As for the Moledet and Tekuma factions of National Union, insofar as they advocate Jewish sovereignty over Yesha, their ideological position is right-wing. However, by remaining in the Sharon government, Moledet and Tekuma share responsibility for the “Road Map” and may thus be classified as the “Pseudo-Right.” The same may be said of the National Religious Party. In fact, the NRP voted for the Israel-Jordan treaty, yielding 330 square kilometers of Jewish land to that feeble, autocratic regime.
Religion and State
Labor, Meretz, and Shinui as well as Israel Beiteinu and various members of the Likud, advocate separation of religion and state.
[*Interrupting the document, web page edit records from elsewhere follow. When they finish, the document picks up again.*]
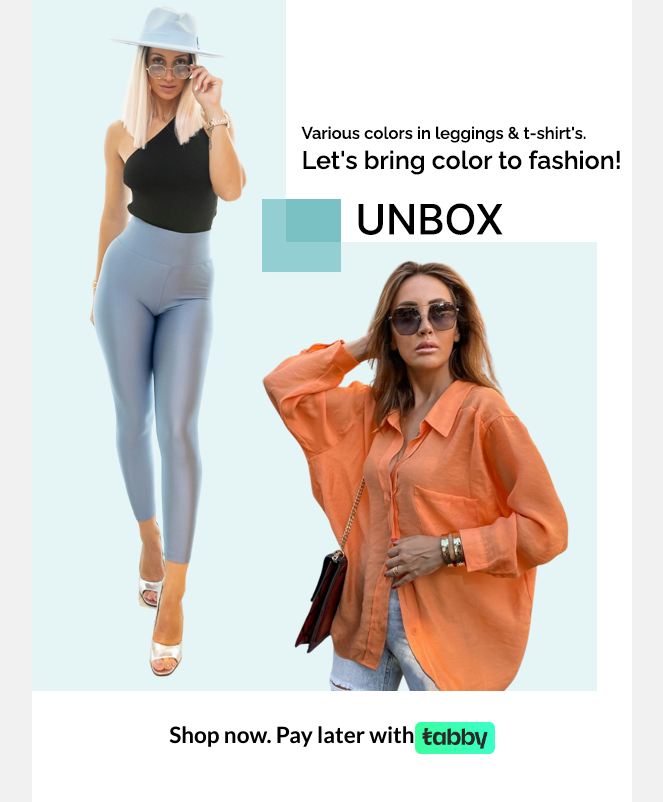
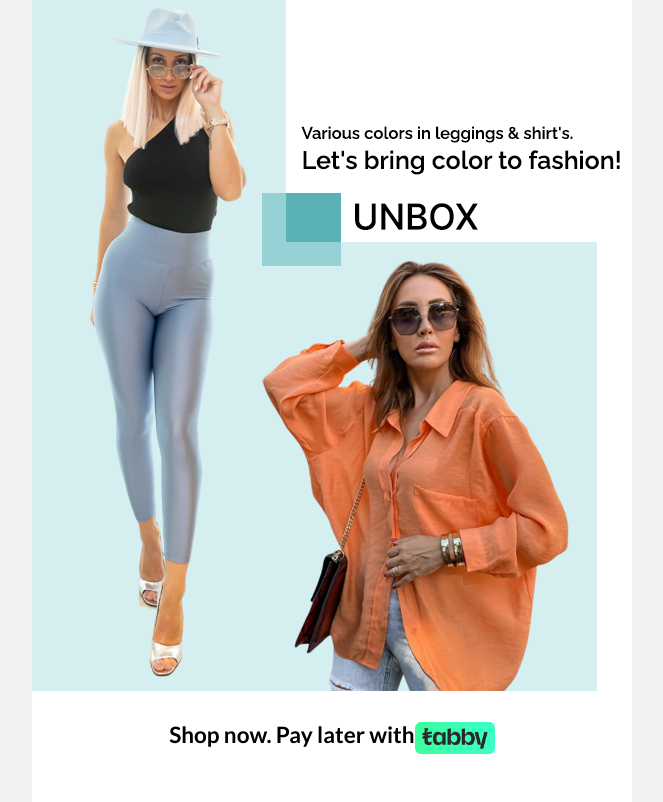
Before and after one commit to shubham-intelgray/email, a website: page campaign4.html in a window 1280 px wide. Shown: the part 135-937 px from the top of the page, without its empty margins (308-971 px from the left). Drawn offline with nearby package versions, Linux system fonts and the light colour scheme; a web font is replaced by a local one.

Commit message:
design updated

```diff
--- a/campaign4.html
+++ b/campaign4.html
@@ -472,7 +472,7 @@
               <a href="http://unboxbasics.com" target="_blank"
                 ><img
                   style="width: -webkit-fill-available"
-                  src="attachments/collection1.png"
+                  src="attachments/unboxcollection.png"
               /></a>
             </td>
           </tr>
```
Also changed, not shown: attachments/unboxcollection.png (added).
This cannot but transform Israel into a “state of its citizens” (which prompts many Arabs to join or vote for these parties). No wonder the Likud and Israel Beiteinu tolerate seditious Arab parties in the Knesset. Also, both parties support the “grandfather clause” of the Law of Return (which has brought more than 350,000 gentiles into the country). Hence, as concerns Israel’s raison d’etre as a Jewish state, these self-styled or reputedly right-wing parties fall into the category of the Left!
As for Moledet, Tekuma, and the NRP—while they want to preserve Israel’s Jewish character, they lack a practical program for the purpose. They say nothing about the unrepresentative and oligarchic ingredients of Israel’s political and judicial institutions, which enable politicians and judges to trample on the abiding beliefs and values of the Jewish people with impunity. They are timid, narrow, and unimaginative.
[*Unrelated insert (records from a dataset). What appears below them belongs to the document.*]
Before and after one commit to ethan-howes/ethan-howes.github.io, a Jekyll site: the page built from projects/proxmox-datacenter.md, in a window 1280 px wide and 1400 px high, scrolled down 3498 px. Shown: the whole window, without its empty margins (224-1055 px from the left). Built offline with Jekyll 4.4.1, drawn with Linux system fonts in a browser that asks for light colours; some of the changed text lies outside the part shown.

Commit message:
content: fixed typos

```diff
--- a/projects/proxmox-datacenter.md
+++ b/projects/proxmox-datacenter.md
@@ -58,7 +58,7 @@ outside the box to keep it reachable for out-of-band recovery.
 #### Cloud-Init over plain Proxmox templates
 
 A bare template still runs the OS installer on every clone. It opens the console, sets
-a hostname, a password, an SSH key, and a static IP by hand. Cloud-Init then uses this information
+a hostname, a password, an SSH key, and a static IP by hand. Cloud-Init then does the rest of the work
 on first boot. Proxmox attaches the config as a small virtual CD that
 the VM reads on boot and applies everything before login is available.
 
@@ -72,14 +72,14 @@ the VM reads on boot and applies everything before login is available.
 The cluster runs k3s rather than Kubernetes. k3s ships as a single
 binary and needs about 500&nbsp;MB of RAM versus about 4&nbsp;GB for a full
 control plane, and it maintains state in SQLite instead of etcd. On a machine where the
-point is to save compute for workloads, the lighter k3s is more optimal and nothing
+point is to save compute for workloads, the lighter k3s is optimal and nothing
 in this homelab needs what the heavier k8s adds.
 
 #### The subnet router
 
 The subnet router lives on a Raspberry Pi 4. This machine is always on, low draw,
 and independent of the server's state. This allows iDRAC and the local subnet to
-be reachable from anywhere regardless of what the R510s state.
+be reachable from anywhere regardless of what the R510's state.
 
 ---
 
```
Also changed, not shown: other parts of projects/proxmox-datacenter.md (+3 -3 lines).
The Right in Israel does not exist!
Hence there is no genuine Right in Israel! No party publicly advocates Jewish sovereignty over Judea, Samaria, and Gaza in the name of God’s covenant with the Jewish People. No party boldly proclaims that Israel’s raison d’etre as a Jewish State must be the State’s paramount principle, to which all other principles are subordinate. And no party offers a Constitution that embodies this paramount principle.
Insofar as the “Right-Left” jargon has taken the place of the traditional distinction between good and bad—things are pretty bad in the State of Israel.
First published 21 March 2004
Epilog: Israel must overcome this decadent “Right-Left” jargon propagated by pseudo-sophisticated journalists and paltry politicians. We must bring public discourse back to the good sense of the people. Their patriotism and Jewish consciousness must be the basis of public policy. We must therefore democratize the method of electing politicians and of appointing judges to make them more attentive to and respectful of the people’s convictions and interests.